▶ **Version difference data**:

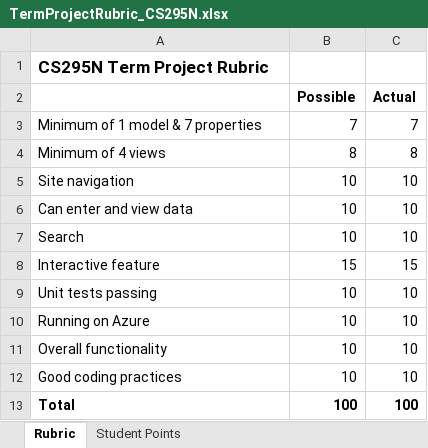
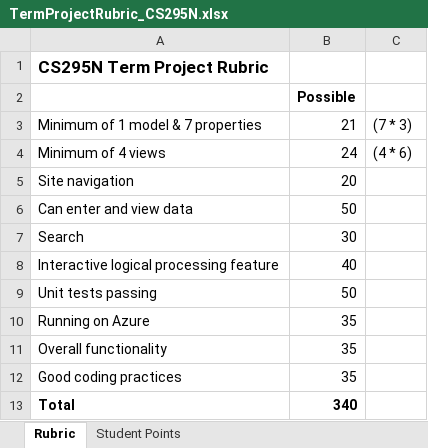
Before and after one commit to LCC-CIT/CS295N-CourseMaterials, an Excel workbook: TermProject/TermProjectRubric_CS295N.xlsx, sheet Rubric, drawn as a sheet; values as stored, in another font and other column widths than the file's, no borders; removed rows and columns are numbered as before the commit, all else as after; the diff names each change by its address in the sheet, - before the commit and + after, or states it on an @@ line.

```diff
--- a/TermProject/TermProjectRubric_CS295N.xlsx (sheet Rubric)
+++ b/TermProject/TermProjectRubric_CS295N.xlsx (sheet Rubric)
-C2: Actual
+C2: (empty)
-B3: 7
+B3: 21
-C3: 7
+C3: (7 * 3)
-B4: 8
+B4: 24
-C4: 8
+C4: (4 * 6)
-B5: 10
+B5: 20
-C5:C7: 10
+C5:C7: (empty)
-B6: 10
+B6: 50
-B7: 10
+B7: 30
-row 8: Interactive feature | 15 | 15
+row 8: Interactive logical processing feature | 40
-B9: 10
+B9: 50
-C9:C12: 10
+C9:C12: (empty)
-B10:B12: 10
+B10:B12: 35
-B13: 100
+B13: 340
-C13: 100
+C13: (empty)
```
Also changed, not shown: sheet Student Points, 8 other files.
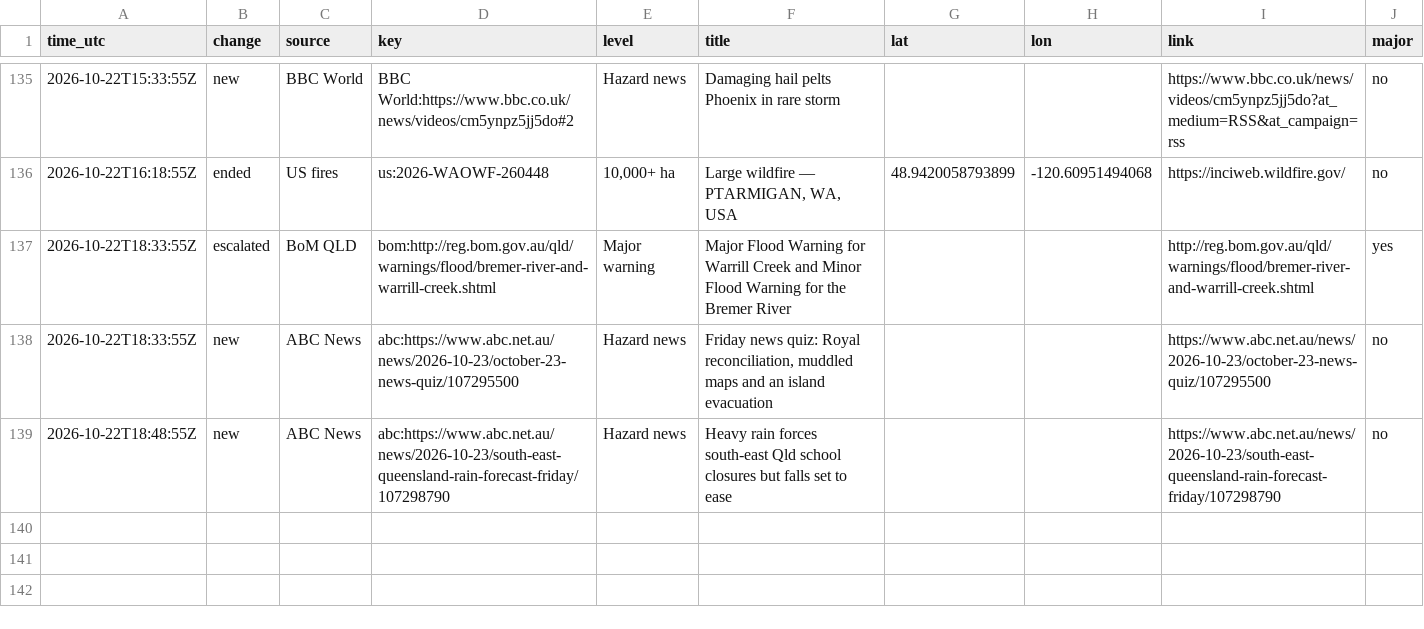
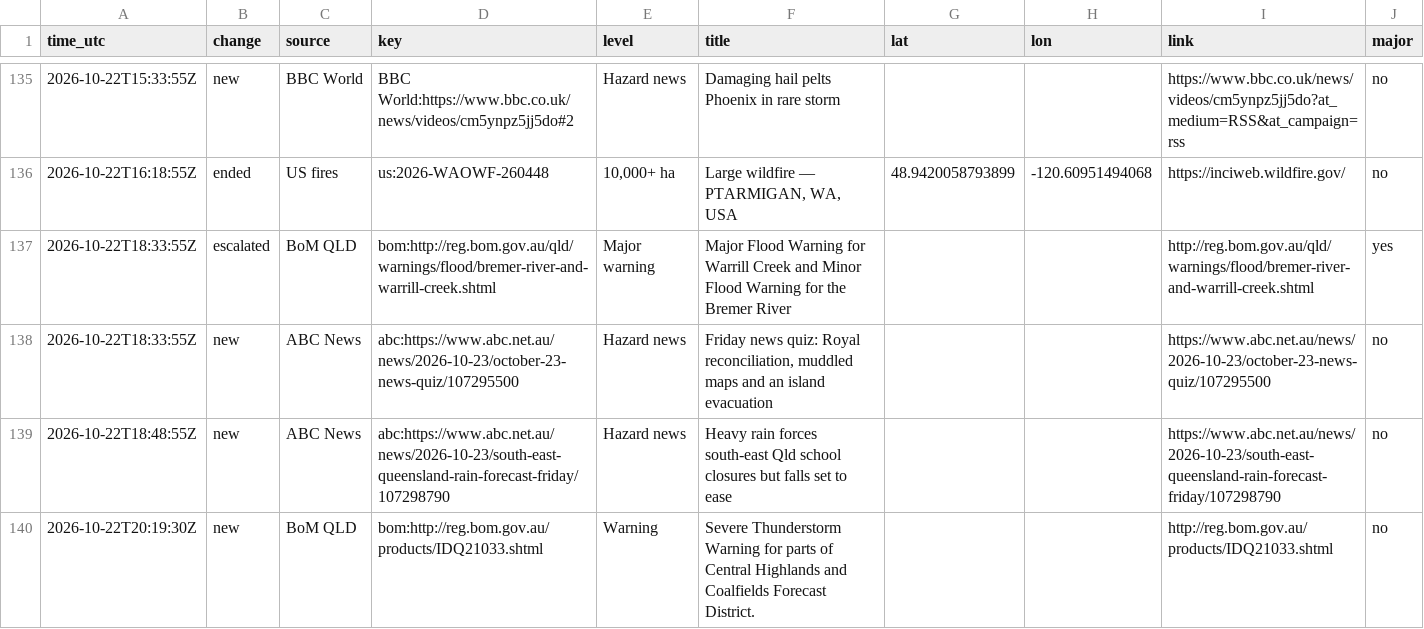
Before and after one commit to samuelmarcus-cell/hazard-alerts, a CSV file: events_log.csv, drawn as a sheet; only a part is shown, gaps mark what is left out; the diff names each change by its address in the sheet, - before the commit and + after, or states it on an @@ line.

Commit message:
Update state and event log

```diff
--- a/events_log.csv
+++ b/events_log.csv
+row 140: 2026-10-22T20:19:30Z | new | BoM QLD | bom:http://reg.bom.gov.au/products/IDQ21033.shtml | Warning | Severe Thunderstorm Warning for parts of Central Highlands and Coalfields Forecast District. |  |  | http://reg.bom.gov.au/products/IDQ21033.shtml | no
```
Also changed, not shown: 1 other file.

▶ **PROBLEM**: Go through the entries and report every line with the string "Interactive".

▶ **ANSWER TO THE EXERCISE**:
-row 8: Interactive feature | 15 | 15
+row 8: Interactive logical processing feature | 40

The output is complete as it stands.